Anyone that has worked with Blender for more than a few hours will likely have used an add-on. Add-ons primary purpose is to alter, improve, or otherwise change your workflow in Blender. There are thousands of add-ons available, for all versions of Blender. However, sometimes you just need something custom or you can't find an add-on to solve a present problem. Wouldn't it be nice if you could create your own add-ons? Well, you can. It's not even hard.
Identify a problem in your workflow
The first step in creating any kind of add-on is finding a problem to solve. This is not, generally, a case of looking for a problem, but rather identifying a hindrance or nag in your everyday workflow that could be improved. For example, one of the first add-ons I wrote was Quick Tools. When I started building Quick Tools I knew next to nothing about building add-ons for Blender, but there were kinks in my workflow and they bothered me. So I decided to take the plunge and fix them myself, which required I learn the basics of Python scripting.
Learning the basics of scripting in Blender
Scripting. Programming. Coding. These are all words that practically strike fear into the hearts of many artists. Honestly, though, scripting is not hard to learn and it will empower you, as an artist, more than any other tool at your disposal. Why? Because it better enables you to work how you want to work, not how other people think you might work. Programming comes in many forms, but for Blender, it's mostly Python scripting.
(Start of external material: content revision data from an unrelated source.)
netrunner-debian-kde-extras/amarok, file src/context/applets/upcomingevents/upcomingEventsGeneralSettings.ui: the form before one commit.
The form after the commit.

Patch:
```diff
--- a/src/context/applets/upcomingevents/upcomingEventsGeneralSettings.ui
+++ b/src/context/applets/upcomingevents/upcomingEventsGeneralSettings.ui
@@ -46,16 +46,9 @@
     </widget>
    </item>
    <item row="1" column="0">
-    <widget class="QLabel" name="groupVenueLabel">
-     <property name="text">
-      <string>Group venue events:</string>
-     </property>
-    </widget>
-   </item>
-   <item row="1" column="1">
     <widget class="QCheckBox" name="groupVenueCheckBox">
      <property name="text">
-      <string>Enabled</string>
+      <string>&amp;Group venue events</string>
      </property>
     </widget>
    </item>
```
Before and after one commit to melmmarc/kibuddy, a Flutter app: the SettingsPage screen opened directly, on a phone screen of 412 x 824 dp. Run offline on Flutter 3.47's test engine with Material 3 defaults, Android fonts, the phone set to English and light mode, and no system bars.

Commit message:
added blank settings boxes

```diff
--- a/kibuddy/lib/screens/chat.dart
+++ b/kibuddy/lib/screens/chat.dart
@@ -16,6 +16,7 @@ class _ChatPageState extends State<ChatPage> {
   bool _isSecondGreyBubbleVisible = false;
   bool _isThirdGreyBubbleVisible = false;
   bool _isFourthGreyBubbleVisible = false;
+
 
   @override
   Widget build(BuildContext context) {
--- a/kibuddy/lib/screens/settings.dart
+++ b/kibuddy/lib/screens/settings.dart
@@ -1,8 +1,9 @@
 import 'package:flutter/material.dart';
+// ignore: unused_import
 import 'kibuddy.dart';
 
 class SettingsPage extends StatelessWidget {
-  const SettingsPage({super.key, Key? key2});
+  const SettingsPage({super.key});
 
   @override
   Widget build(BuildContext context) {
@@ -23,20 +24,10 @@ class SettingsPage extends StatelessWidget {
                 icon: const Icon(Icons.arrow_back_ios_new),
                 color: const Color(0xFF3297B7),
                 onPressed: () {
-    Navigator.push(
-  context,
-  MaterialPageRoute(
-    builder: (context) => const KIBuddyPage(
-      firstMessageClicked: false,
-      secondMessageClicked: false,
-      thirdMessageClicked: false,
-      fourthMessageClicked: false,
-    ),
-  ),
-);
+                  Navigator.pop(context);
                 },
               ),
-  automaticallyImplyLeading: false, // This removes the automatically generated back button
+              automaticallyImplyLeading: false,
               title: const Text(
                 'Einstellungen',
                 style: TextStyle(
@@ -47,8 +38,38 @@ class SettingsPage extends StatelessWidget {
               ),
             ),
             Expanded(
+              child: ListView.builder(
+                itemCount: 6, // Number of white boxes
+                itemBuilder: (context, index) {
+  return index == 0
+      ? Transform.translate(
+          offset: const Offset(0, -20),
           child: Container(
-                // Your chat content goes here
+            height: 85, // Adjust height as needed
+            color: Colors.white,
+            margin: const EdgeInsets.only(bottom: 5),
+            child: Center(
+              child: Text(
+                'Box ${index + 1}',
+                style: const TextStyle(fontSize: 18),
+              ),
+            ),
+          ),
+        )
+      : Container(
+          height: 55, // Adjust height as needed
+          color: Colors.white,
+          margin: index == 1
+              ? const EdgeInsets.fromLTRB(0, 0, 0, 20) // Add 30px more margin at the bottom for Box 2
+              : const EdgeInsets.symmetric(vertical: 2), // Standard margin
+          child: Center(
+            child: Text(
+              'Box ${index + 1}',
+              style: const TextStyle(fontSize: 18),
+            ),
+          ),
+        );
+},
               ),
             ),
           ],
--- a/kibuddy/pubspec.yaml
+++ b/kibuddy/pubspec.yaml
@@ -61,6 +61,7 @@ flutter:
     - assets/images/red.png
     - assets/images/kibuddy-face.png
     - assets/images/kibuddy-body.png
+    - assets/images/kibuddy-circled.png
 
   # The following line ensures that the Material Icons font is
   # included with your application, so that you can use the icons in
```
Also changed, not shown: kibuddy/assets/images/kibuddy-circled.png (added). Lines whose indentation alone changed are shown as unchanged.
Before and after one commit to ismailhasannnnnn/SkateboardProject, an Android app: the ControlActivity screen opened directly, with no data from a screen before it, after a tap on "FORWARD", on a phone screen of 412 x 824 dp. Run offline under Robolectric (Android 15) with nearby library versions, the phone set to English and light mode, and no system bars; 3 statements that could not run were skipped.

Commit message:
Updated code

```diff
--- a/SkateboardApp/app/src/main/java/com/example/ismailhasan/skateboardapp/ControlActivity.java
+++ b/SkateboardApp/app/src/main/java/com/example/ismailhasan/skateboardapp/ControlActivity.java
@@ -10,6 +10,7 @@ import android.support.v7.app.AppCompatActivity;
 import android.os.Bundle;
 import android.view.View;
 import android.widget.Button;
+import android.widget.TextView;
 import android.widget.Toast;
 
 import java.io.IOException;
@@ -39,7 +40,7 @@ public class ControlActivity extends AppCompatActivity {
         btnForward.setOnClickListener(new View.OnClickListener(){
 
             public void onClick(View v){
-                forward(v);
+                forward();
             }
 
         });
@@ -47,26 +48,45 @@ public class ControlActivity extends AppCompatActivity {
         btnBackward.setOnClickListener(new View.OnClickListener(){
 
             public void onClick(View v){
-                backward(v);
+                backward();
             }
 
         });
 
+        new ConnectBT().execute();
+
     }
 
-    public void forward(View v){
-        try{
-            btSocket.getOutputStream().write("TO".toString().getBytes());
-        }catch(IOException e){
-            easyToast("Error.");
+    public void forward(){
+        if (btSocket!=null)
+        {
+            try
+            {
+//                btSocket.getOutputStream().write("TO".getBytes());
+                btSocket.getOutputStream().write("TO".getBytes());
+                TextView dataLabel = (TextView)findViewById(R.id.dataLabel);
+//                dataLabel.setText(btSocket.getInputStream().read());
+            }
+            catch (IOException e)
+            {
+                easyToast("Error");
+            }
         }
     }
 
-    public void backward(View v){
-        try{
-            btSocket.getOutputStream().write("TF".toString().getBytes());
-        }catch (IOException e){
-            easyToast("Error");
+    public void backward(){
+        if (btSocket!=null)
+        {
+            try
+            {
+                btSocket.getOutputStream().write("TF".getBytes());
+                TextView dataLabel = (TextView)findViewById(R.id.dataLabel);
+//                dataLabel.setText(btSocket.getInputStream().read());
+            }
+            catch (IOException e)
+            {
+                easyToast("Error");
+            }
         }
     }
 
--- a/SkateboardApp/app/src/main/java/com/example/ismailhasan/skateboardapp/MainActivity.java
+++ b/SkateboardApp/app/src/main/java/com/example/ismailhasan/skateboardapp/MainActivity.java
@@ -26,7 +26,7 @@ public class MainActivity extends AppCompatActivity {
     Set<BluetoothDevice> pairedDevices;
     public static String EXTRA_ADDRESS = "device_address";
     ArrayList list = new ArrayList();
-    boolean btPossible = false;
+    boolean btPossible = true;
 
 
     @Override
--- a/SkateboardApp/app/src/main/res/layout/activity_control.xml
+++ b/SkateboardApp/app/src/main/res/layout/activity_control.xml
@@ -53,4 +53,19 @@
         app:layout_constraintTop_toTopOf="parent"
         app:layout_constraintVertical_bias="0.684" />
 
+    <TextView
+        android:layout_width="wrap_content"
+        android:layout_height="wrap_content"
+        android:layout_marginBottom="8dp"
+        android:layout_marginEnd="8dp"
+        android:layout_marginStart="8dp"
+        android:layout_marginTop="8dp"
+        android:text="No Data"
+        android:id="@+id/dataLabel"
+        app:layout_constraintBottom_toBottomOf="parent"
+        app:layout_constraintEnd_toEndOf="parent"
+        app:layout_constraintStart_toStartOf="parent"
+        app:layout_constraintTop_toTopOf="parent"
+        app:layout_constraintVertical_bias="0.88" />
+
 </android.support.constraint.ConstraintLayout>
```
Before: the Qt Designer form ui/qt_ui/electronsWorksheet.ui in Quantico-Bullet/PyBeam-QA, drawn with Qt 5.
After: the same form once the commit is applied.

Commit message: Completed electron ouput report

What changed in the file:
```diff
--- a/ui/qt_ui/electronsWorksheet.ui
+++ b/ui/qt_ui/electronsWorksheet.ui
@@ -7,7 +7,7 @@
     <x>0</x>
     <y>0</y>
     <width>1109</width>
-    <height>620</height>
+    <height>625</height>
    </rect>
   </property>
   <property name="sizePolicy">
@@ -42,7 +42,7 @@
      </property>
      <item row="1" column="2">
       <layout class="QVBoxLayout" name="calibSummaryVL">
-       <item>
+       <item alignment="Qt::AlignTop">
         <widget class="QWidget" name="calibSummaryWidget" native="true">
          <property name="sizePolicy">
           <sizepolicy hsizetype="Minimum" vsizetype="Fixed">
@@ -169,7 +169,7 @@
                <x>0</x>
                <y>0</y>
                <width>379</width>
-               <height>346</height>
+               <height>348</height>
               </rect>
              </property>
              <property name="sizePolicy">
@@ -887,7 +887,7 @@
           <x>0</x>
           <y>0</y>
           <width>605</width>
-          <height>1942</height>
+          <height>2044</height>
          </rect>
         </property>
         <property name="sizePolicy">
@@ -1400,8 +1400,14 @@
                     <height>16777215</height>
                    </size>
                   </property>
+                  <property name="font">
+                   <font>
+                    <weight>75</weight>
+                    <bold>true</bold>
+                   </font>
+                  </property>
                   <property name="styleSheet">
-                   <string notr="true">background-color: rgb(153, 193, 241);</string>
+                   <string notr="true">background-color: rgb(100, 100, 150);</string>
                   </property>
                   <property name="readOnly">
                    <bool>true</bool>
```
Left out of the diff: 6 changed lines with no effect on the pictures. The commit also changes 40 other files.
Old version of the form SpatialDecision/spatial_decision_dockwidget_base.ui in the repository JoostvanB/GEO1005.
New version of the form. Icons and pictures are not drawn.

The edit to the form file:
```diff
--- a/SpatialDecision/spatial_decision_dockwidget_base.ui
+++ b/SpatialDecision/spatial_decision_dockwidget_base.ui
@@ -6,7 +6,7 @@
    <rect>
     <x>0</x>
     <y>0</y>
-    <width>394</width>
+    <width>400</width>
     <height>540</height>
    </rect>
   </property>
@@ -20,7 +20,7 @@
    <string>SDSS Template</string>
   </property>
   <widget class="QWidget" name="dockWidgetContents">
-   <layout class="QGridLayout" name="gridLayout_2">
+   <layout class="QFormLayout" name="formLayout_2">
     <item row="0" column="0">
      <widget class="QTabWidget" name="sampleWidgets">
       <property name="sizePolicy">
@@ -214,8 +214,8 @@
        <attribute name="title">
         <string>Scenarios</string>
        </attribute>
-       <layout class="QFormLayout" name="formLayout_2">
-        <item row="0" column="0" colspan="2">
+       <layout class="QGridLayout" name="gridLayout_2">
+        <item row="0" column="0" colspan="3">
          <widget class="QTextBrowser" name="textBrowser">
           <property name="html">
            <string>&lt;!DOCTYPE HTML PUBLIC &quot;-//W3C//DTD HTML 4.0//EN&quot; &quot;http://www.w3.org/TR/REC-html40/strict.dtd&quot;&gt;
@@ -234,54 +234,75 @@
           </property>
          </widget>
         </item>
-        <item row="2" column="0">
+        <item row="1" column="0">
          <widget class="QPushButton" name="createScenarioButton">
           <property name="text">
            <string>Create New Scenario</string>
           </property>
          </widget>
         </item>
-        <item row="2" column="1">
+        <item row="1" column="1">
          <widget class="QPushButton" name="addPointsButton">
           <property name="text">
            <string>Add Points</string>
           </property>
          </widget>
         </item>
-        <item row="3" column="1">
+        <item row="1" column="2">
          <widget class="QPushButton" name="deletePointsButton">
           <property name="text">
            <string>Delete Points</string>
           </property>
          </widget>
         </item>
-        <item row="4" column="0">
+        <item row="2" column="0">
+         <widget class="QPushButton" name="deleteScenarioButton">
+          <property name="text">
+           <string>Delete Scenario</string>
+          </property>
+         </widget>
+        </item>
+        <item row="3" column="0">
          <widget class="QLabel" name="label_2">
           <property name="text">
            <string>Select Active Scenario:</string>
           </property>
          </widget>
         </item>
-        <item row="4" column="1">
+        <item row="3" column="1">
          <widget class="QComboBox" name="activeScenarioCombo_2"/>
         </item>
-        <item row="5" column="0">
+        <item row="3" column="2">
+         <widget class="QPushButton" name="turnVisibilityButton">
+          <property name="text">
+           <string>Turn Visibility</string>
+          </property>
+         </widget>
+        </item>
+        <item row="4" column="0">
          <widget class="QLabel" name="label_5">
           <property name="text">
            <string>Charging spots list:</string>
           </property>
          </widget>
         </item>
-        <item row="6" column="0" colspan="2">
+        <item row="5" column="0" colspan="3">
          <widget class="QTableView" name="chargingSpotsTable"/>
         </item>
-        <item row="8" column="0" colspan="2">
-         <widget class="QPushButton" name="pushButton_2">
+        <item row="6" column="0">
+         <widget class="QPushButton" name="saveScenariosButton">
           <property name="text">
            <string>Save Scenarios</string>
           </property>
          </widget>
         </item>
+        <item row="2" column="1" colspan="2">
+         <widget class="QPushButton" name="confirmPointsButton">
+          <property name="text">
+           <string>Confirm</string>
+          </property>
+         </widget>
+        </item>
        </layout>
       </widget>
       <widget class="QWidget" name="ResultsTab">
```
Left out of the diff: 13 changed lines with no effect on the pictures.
Python is a programming language that values readability and simplicity, making it perfect for those of us that are not hard-core programmers. Blender comes with a Python API, which gives access to many of the same tools and abilities that make up the regular internal tools, allowing people to create their own tools. As a real-world example, check out the script below. It's just a few lines but can easily save you a lot of time if you need to add Subdivision Surface modifiers to a lot of objects. Go ahead, try it! Just copy the code below and paste it into Blender's text editor and press ALT+P. Any selected mesh object will get a SubD modifier.
# Bring in Blender's Python API import bpy # Create a list of all the selected objects selected = bpy.context.selected_objects # Loop through all selected objects and add a modifier to each. for obj in selected: bpy.context.scene.objects.active = obj bpy.ops.object.modifier_add(type='SUBSURF')
See? It's really not hard. Even simple scripts like the one above can make a big difference in your workflow. Learning Python is not hard. Want to get started in less than an hour? Join CG Cookie and learn from Bassam Kurdali's Introduction to Python Scripting for Blender Artists. Bassam is one of the best. He was the director of Elephants Dream and is now working on the Tube Project, known as Wires for Empathy.
Start small, solve the problem with a script
A common pitfall for anyone learning a new skill, but particularly programming, is starting too large. Expecting to learn programming and to build something like RetopoFlow or MotionTool in the same week is simply not realistic. However, starting small is very realistic and the implications can still be dramatic. As an example, check out my tutorial on Automating Tasks with Python in Blender. Doing these kinds of small scripts can greatly speed up and improve many of your day to day tasks, allowing you to work faster and more efficiently. If you're a working professional then this is a big deal. As they say, time is money.
Improve the script
After you've created your first script just keep iterating. It doesn't need to be perfect the first time. Messy code that works is better than clean code that fails. Continue making incremental improvements over time. Not only will this make your script(s) better, but it's also a great learning experience as it brings about many opportunities to learn things you might otherwise ignore. Taking our initial script above, we can improve it a bit by making a reusable function for adding modifiers and by checking if any SubSurf modifiers already exist on the object:
import bpy # Create a list of all the selected objects selected = bpy.context.selected_objects # Make a reusuable modifier add function def addMod(modifier): bpy.ops.object.modifier_add(type=modifier) # Iterate through all selected objects for obj in selected: bpy.context.scene.objects.active = obj # Check if modifiers exist if not obj.modifiers: addMod('SUBSURF') else: for mod in obj.modifiers: if mod.type == 'SUBSURF': break else: addMod('SUBSURF')
Note: this code is not very concise, it could be made shorter, with less conditional statements, but I intentionally kept it like this for the sake of beginner readability.
To make things easy to maintain, you can take it a step further by learning the basics of Git for version control. Perhaps you can even start uploading your scripts to a Github account and sharing them around.
Develop the script into an add-on
Once your script is working, if it's something that you'll use more then once it may be worth turning it into an add-on. This simply makes it into an installable script that's easy to turn on and off. Doing so also makes it much easier to share with the community. You can learn how to transform a script into an add-on in Bassam's course on Creating a Custom Rig UI. The only question now, is what will you create? If you've already written some scripts, or are in the process of doing so, share them below in the comments! I'd love to see what you're doing.